    >> Windows that cannot be solved in any other way.
    >>
    >> Ted Zieglar
    >
    > thanks, I understand , but not fully
    > do you can tell me some example of each situation we must use one of
    > them tools
  4. Archived from groups: microsoft.public.windowsxp.perform_maintain (More info?)

    Arad wrote:
    > "Ted Zieglar" wrote:
    >
    >
    >>You run the System File Checker when you are experiencing problems with
    >>Windows that you suspect may be due to system files that have been changed
    >>or deleted.
    >>
    >>You perform a repair install when you are experiencing problems with Windows
    >>that cannot be solved in any other way.
    >>
    >>Ted Zieglar
    >
    >
    > thanks, I understand , but not fully
    > do you can tell me some example of each situation we must use one of them
    > tools
    >
    >
    >

    What Ted was saying was, try SFC first, and if that doesn't work do a
    repair install, but the latter should be a last resort. Maybe you should
    tell *us* what problems you're having.
  5. Archived from groups: microsoft.public.windowsxp.perform_maintain (More info?)

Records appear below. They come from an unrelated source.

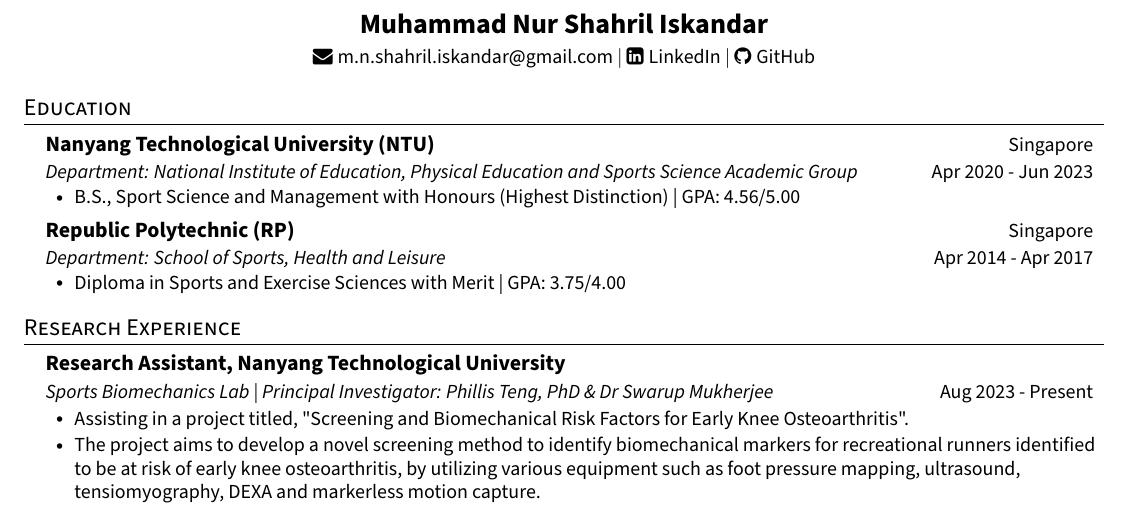
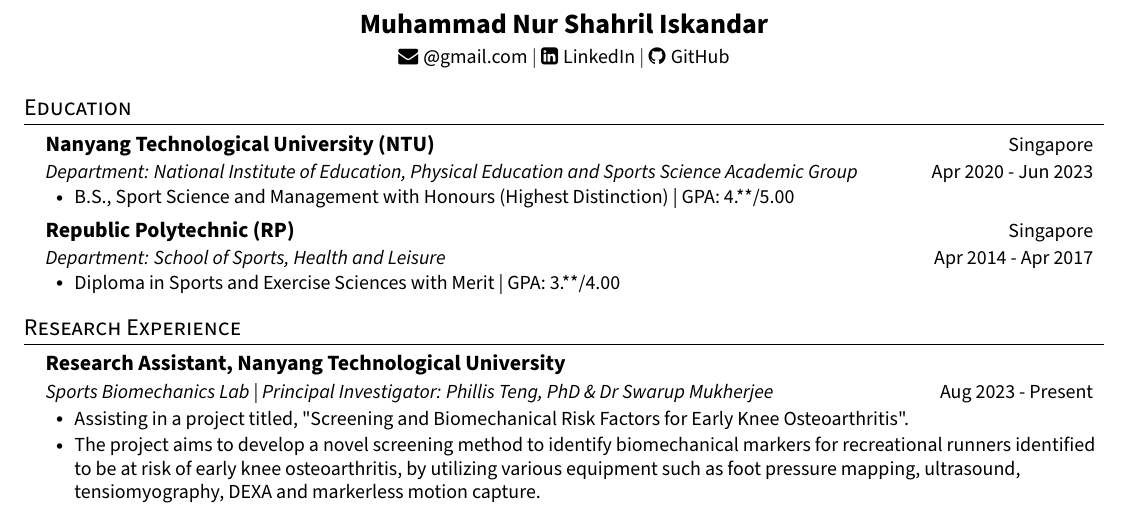
Before and after one commit to Shahril-Iskandar/personal-cv, a LaTeX document (main.tex, which reads sections/education.tex, sections/heading.tex): part of page 1 of 2, cut so that both start at the same text. Compiled offline with pdfLaTeX.

Commit message:
updated content

```diff
--- a/sections/education.tex
+++ b/sections/education.tex
@@ -9,17 +9,15 @@
       {Nanyang Technological University (NTU)}{Singapore}
       {Department: National Institute of Education, Physical Education and Sports Science Academic Group}{Apr 2020 - Jun 2023}
         \resumeItemListStart
-            \resumeItem{B.S., Sport Science and Management with Honours (\href{https://drive.google.com/file/d/1ef-NGkkcou1q6lHtqjR38kaB2GVtuzNE/view?usp=sharing}{Highest Distinction}) | GPA: 4.56/5.00 }
+            \resumeItem{B.S., Sport Science and Management with Honours (\href{https://drive.google.com/file/d/1ef-NGkkcou1q6lHtqjR38kaB2GVtuzNE/view?usp=sharing}{Highest Distinction}) | GPA: 4.**/5.00 }
             % \resumeItem{\textbf{Relevant coursework}: Applied Sports Injuries, Analytical Biomechanics, Experimental Biomechanics}
-            % \resumeItem{GPA: 4.56/5.00}
         \resumeItemListEnd
 
     \resumeEducationHeading
         {Republic Polytechnic (RP)}{Singapore}
         {Department: School of Sports, Health and Leisure}{Apr 2014 - Apr 2017}
         \resumeItemListStart
-            \resumeItem{Diploma in Sports and Exercise Sciences with \href{https://drive.google.com/file/d/1oyQPEssaSBQHoVQTO3Qb0b42PdQaDnz0/view?usp=sharing}{Merit} | GPA: 3.75/4.00}
-            % \resumeItem{GPA: 3.75/4.00}
+            \resumeItem{Diploma in Sports and Exercise Sciences with \href{https://drive.google.com/file/d/1oyQPEssaSBQHoVQTO3Qb0b42PdQaDnz0/view?usp=sharing}{Merit} | GPA: 3.**/4.00}
         \resumeItemListEnd
   \resumeSubHeadingListEnd
 \end{document}
--- a/sections/heading.tex
+++ b/sections/heading.tex
@@ -5,9 +5,9 @@
 \begin{center}
     \textbf{\fontsize{14}{14}\selectfont Muhammad Nur Shahril Iskandar} \\ \vspace{3pt}
     \small
-    % \faMobile \hspace{.5pt} \href{tel:905314204536}{+65 9656 1830}
+    % \faMobile \hspace{.5pt} \href{tel:+65 xxxx xxxx}{xxxx xxxx}
     % $|$
-    \faEnvelope \hspace{.5pt} \href{mailto:m.n.shahril.iskandar@gmail.com}{m.n.shahril.iskandar@gmail.com}
+    \faEnvelope \hspace{.5pt} \href{mailto:@gmail.com}{@gmail.com}
     $|$
     \faLinkedinSquare \hspace{.5pt} \href{https://www.linkedin.com/in/shahril-iskandar}{LinkedIn}
     $|$
```
Also changed, not shown: main.tex (+0 -5 lines), main.pdf, 1 other file.
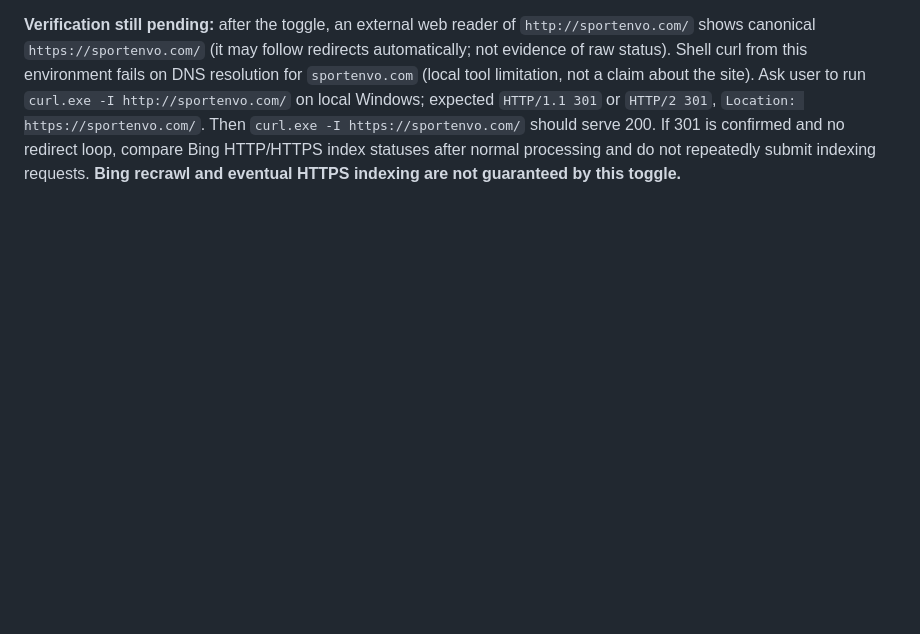
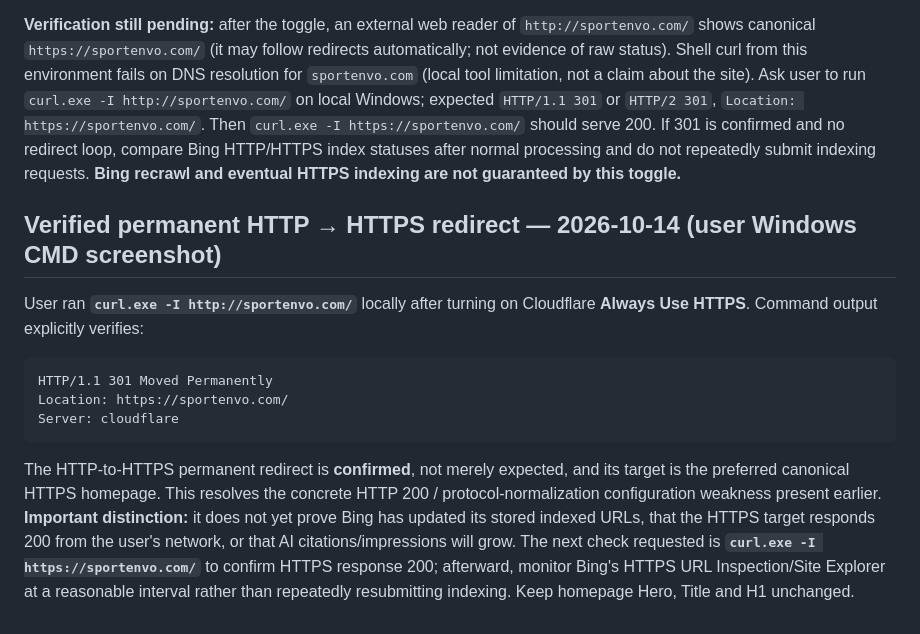
Before and after one commit to songliuxing660-cloud/sportenvo, a Markdown page: ops/bing-ai-performance-baseline-2026-10-14.md, the part around the change. GitHub-like rendering; blank space fills up the shorter version.

Commit message:
docs: confirm Cloudflare HTTP-to-HTTPS 301 via user's curl output

````diff
--- a/ops/bing-ai-performance-baseline-2026-10-14.md
+++ b/ops/bing-ai-performance-baseline-2026-10-14.md
@@ -240,3 +240,15 @@ The user screenshot confirms **Current encryption mode: Full**, with **Automatic
 The user's Cloudflare **SSL/TLS → Edge Certificates** screenshot shows **Always Use HTTPS = ON** (blue enabled toggle) and message **"This setting was last changed a few seconds ago"**. Previous Cloudflare screenshots confirm SSL/TLS encryption mode **Full**, Universal SSL **Active**, HSTS **OFF**. **Actual toggle change was performed by the user in Cloudflare, not by the assistant.**
 
 **Verification still pending:** after the toggle, an external web reader of `http://sportenvo.com/` shows canonical `https://sportenvo.com/` (it may follow redirects automatically; not evidence of raw status). Shell curl from this environment fails on DNS resolution for `sportenvo.com` (local tool limitation, not a claim about the site). Ask user to run `curl.exe -I http://sportenvo.com/` on local Windows; expected `HTTP/1.1 301` or `HTTP/2 301`, `Location: https://sportenvo.com/`. Then `curl.exe -I https://sportenvo.com/` should serve 200. If 301 is confirmed and no redirect loop, compare Bing HTTP/HTTPS index statuses after normal processing and do not repeatedly submit indexing requests. **Bing recrawl and eventual HTTPS indexing are not guaranteed by this toggle.**
+
+## Verified permanent HTTP → HTTPS redirect — 2026-10-14 (user Windows CMD screenshot)
+
+User ran **`curl.exe -I http://sportenvo.com/`** locally after turning on Cloudflare **Always Use HTTPS**. Command output explicitly verifies:
+
+```http
+HTTP/1.1 301 Moved Permanently
+Location: https://sportenvo.com/
+Server: cloudflare
+```
+
+The HTTP-to-HTTPS permanent redirect is **confirmed**, not merely expected, and its target is the preferred canonical HTTPS homepage. This resolves the concrete HTTP 200 / protocol-normalization configuration weakness present earlier. **Important distinction:** it does not yet prove Bing has updated its stored indexed URLs, that the HTTPS target responds 200 from the user's network, or that AI citations/impressions will grow. The next check requested is **`curl.exe -I https://sportenvo.com/`** to confirm HTTPS response 200; afterward, monitor Bing's HTTPS URL Inspection/Site Explorer at a reasonable interval rather than repeatedly resubmitting indexing. Keep homepage Hero, Title and H1 unchanged.
````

    On Sun, 5 Dec 2004 07:15:16 -0700, "Wesley Vogel"

    >To add to what Ted wrote, when running the System Files Checker (sfc.exe)
    >chances are really slim that any of your data will be toasted. Using sfc is
    >like using defrag or chkdsk, no big deal. Just system maintenance.

    Any of these (and anything else that writes to disk, which includes
    Windows itself) can be a problem if the hardware's flaky, hard drive
    is failing, or file system is messed up. Which are three likely
    causes of general PC distress that may suggest a re-install.

    The more is written, the worse the risk - so I'd consider SFC and
    ChkDsk to be lower risk than Defrag and a re-install.

    >A repair install can be a big deal. With a repair install you stand a much
    >better chance of toasting your data.

    Yep.

    >A Repair Install is not foolproof, and should not be considered the cure-all
    >fix for non-boot situations.

    http://cquirke.mvps.org/reinst.htm refers.


    >--------------- ---- --- -- - - - -
    I'm baaaack!
    >--------------- ---- --- -- - - - -
Ask a new question

Read More

Microsoft CD-Rom Command Prompt Windows XP